Start of Provided records
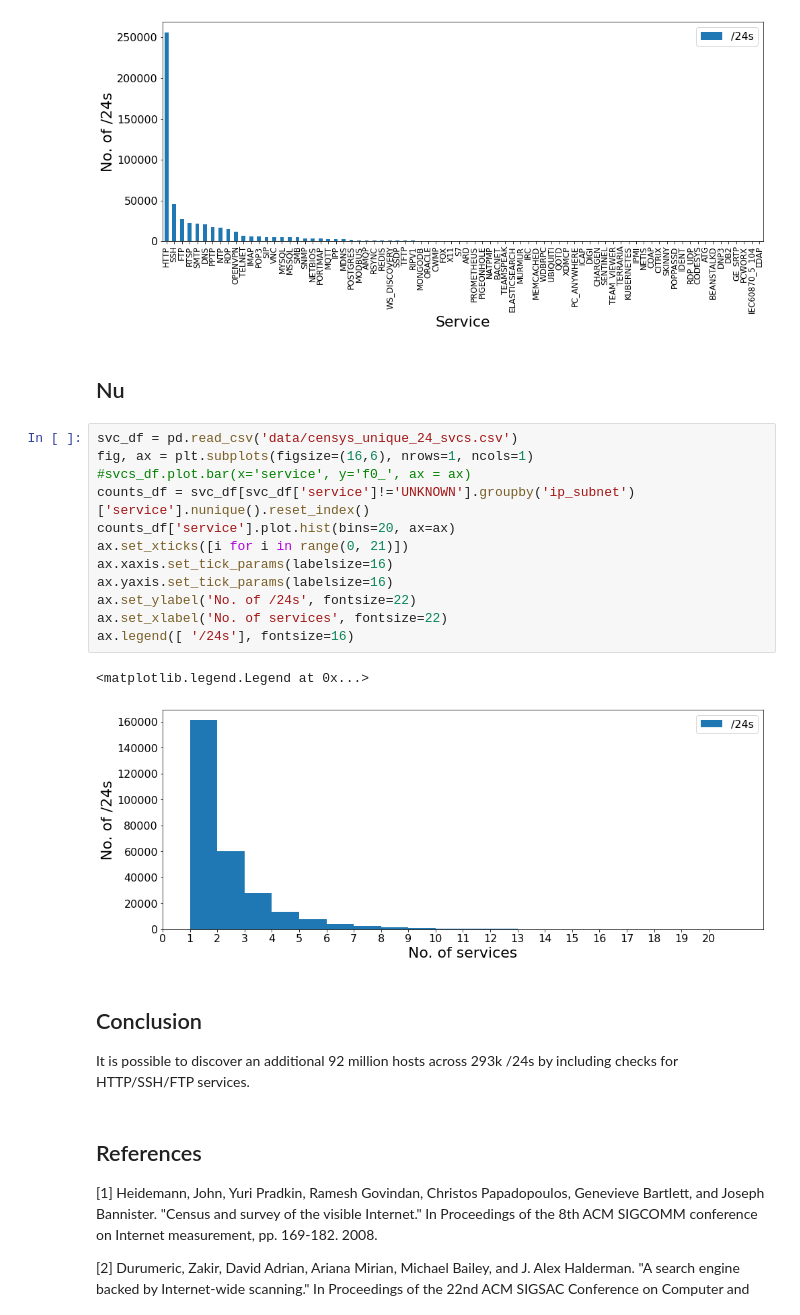
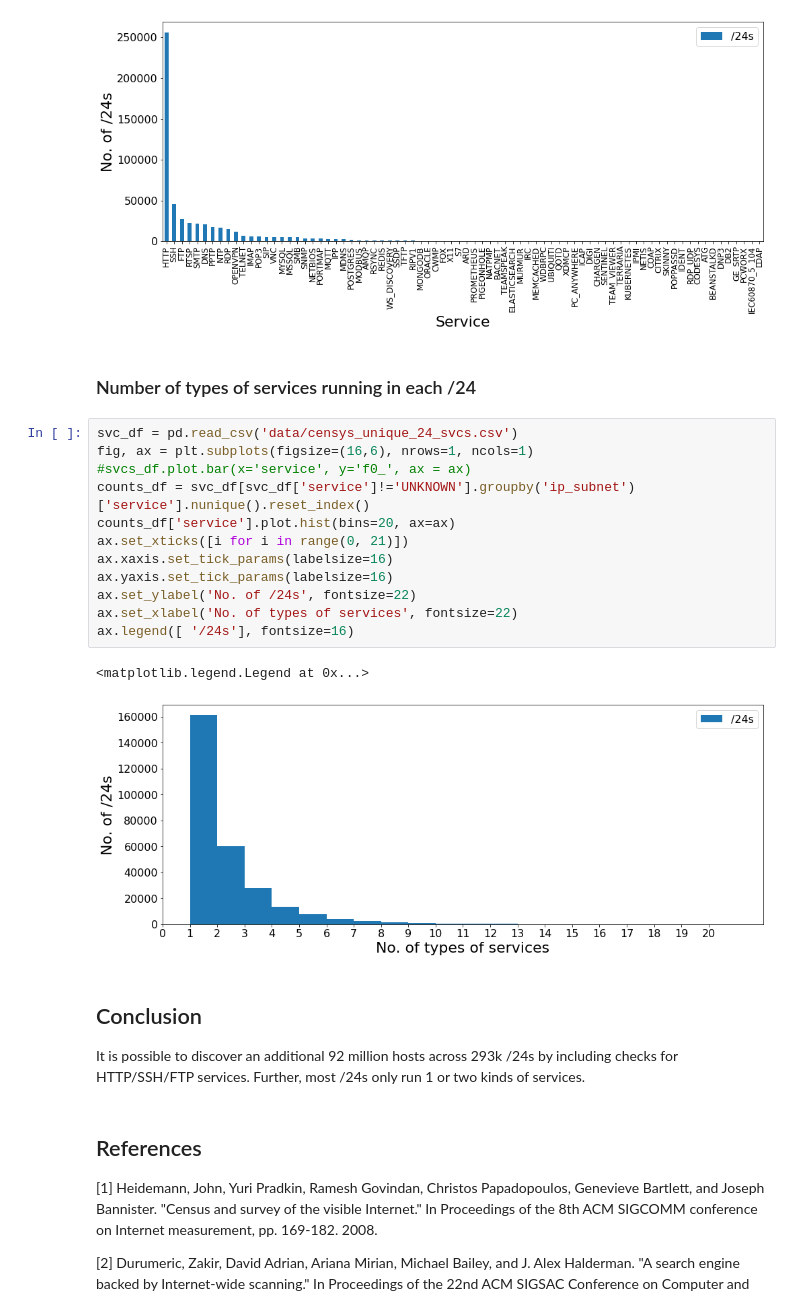
Before and after one commit to Manasvini/ids-project, a Jupyter notebook: Final Project.ipynb, the cells around one changed output. Saved outputs shown, nothing was run; the diff lists cells and outputs as text.

```diff
--- a/Final Project.ipynb
+++ b/Final Project.ipynb
@@ -415,26 +415,26 @@ ax.legend([ '/24s'], fontsize=16)
 # %% [output]
 <matplotlib.legend.Legend at 0x...>
 [figure]
-# %% [markdown]
-## Nu
+# %% [markdown]
+### Number of types of services running in each /24
 # %%
 svc_df = pd.read_csv('data/censys_unique_24_svcs.csv')
 fig, ax = plt.subplots(figsize=(16,6), nrows=1, ncols=1)
 #svcs_df.plot.bar(x='service', y='f0_', ax = ax)
 counts_df = svc_df[svc_df['service']!='UNKNOWN'].groupby('ip_subnet')['service'].nunique().reset_index()
 counts_df['service'].plot.hist(bins=20, ax=ax)
 ax.set_xticks([i for i in range(0, 21)])
 ax.xaxis.set_tick_params(labelsize=16)
 ax.yaxis.set_tick_params(labelsize=16)
 ax.set_ylabel('No. of /24s', fontsize=22)
-ax.set_xlabel('No. of services', fontsize=22)
+ax.set_xlabel('No. of types of services', fontsize=22)
 ax.legend([ '/24s'], fontsize=16)
 # %% [output]
 <matplotlib.legend.Legend at 0x...>
-[figure, old version]
+[figure, new version]
 # %% [markdown]
 ## Conclusion
-It is possible to discover an additional 92 million hosts across 293k /24s by including checks for HTTP/SSH/FTP services.
+It is possible to discover an additional 92 million hosts across 293k /24s by including checks for HTTP/SSH/FTP services. Further, most /24s only run 1 or two kinds of services.
 # %% [markdown]
 
 ## References
```
Also changed, not shown: parts of 3 cells of this notebook.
End of Provided records
* [Problem to work on]:
Every line above with the string "services" in it should be copied into the answer.

* [Response area]:
+### Number of types of services running in each /24
-ax.set_xlabel('No. of services', fontsize=22)
+ax.set_xlabel('No. of types of services', fontsize=22)
-It is possible to discover an additional 92 million hosts across 293k /24s by including checks for HTTP/SSH/FTP services.
+It is possible to discover an additional 92 million hosts across 293k /24s by including checks for HTTP/SSH/FTP services. Further, most /24s only run 1 or two kinds of services.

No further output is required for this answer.